**EXERCISE REQUIREMENTS:** Every line of the data below that holds the string "event" needs to be reported.

**GIVEN RECORDS:**
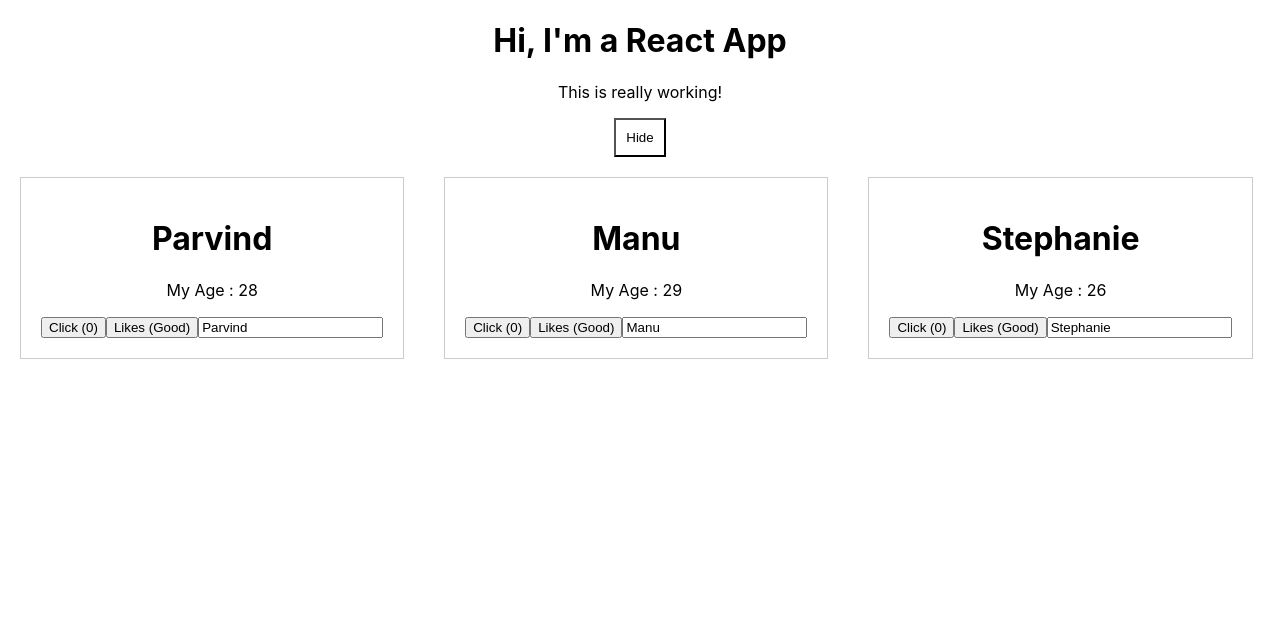
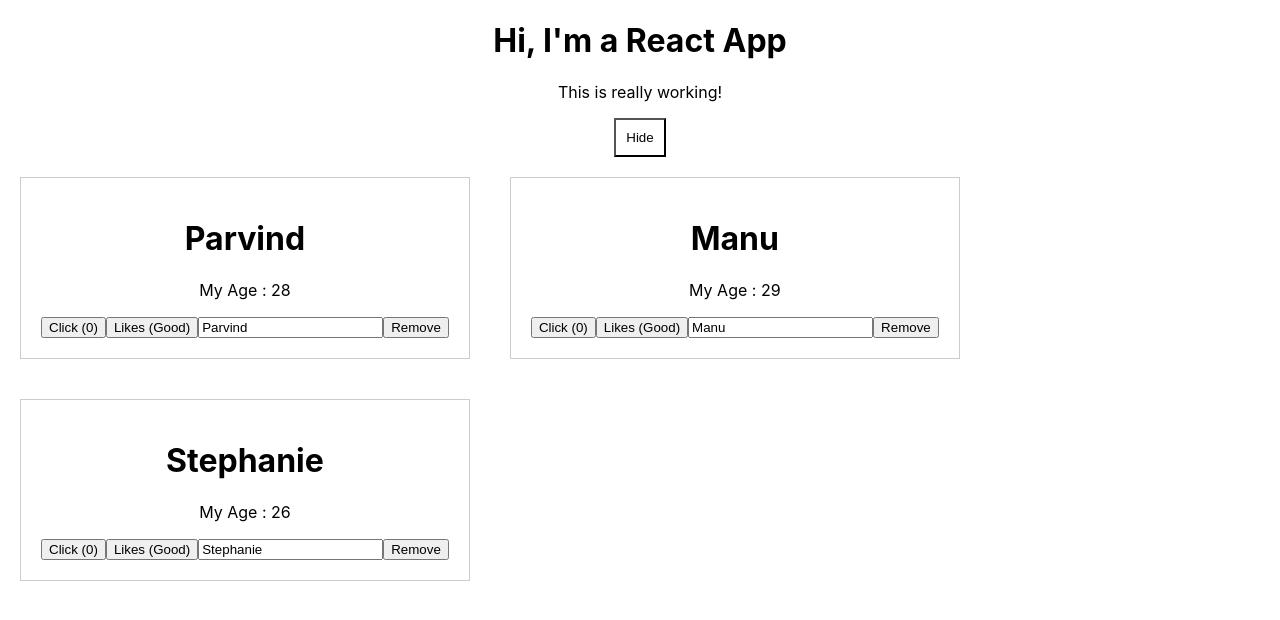
Before and after one commit to passion8stars/react-guide, a React (Create React App) app: page / in a window 1280 px wide. Both pictures are taken after a click on the button "Show". Shown: the top 620 px of the page. Built offline with nearby package versions, Linux system fonts and the light colour scheme.

Commit message:
Flexible Lists

```diff
--- a/src/App.js
+++ b/src/App.js
@@ -6,9 +6,9 @@ import { whileStatement } from '@babel/types';
 class App extends Component {
   state = {
     persons: [
-      { name: 'Parvind', age: 28 },
-      { name: 'Manu', age: 29 },
-      { name: 'Stephanie', age: 26 }
+      {id:'test1', name: 'Parvind', age: 28 },
+      {id:'test2', name: 'Manu', age: 29 },
+      {id:'test3', name: 'Stephanie', age: 26 }
     ],
     showPerson: false,
     togtext: 'Show'
@@ -19,33 +19,33 @@ class App extends Component {
     // DON'T DO THIS: this.state.persons[0].name = 'Maximilian';
     this.setState({
       persons: [
-        { name: newval, age: 28 },
-        { name: 'Manu', age: 29 },
-        { name: 'Stephanie', age: 27 }
+        {id:'test1', name: newval, age: 28 },
+        {id:'test2', name: 'Manu', age: 29 },
+        {id:'test3', name: 'Stephanie', age: 27 }
       ]
     });
   };
-  updateNameHandler = (event) => {
-    // console.log('Was clicked!');
+  updateNameHandler = (event,id) => {
+   // console.log(id);
+   let personIndex=this.state.persons.findIndex(p=>{
+      return p.id===id;
+    })
+     //console.log(personIndex);
+     const person = {...this.state.persons[personIndex]}
+     person.name=event.target.value;
+     const persons=[...this.state.persons];
+     persons[personIndex]=person;
+     console.log(person);
     // DON'T DO THIS: this.state.persons[0].name = 'Maximilian';
     this.setState({
-      persons: [
-        { name: event.target.value, age: 31 },
-        { name: 'Manu', age: 29 },
-        { name: 'Stephanie', age: 27 }
-      ]
+      persons: persons
     });
   };
   togglePersonHandler = () => {
     const doesShow = this.state.showPerson;
-    const persons = this.state.persons;
+    //const persons = this.state.persons;
     this.setState({
       //persons:persons,
-      persons: [
-        { id:'1', name: 'Parvind', age: 28 },
-        { id:'2', name: 'Manu', age: 29 },
-        { id:'3', name: 'Stephanie', age: 26 }
-      ],
       showPerson: !doesShow,
       togtext: doesShow ? 'Show' : 'Hide'
     });
@@ -73,7 +73,7 @@ class App extends Component {
           {this.state.persons.map((person, index) => {
             return <Person name={person.name}
               age={person.age}
-              changed={this.updateNameHandler}
+              changed={(event)=>this.updateNameHandler(event, person.id)}
               click={() => this.deleteHandler(index)}
               key={person.id} />
           })}
--- a/src/Person/Person.js
+++ b/src/Person/Person.js
@@ -8,11 +8,12 @@ const Person = (props) => {
     return (
         <div className="person">
             <h1>{props.name}</h1>
-            <p onClick={props.click}>My Age : {props.age}</p>
+            <p >My Age : {props.age}</p>
             {props.children}
             <button onClick={() => setCount(count + 1)}>Click ({count})</button>
             <button onClick={handleLikeCount}>Likes ({likeCount})</button>
-            <input type="text" value={props.name} onChange={props.changed} />
+            <input type="text" value={props.name} onChange={props.changed} id={props.key}/>
+            <button onClick={props.click}>Remove</button>
         </div>
     );
 };
```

**RESPONSE TO THE EXERCISE:**
-  updateNameHandler = (event) => {
+  updateNameHandler = (event,id) => {
+     person.name=event.target.value;
-        { name: event.target.value, age: 31 },
+              changed={(event)=>this.updateNameHandler(event, person.id)}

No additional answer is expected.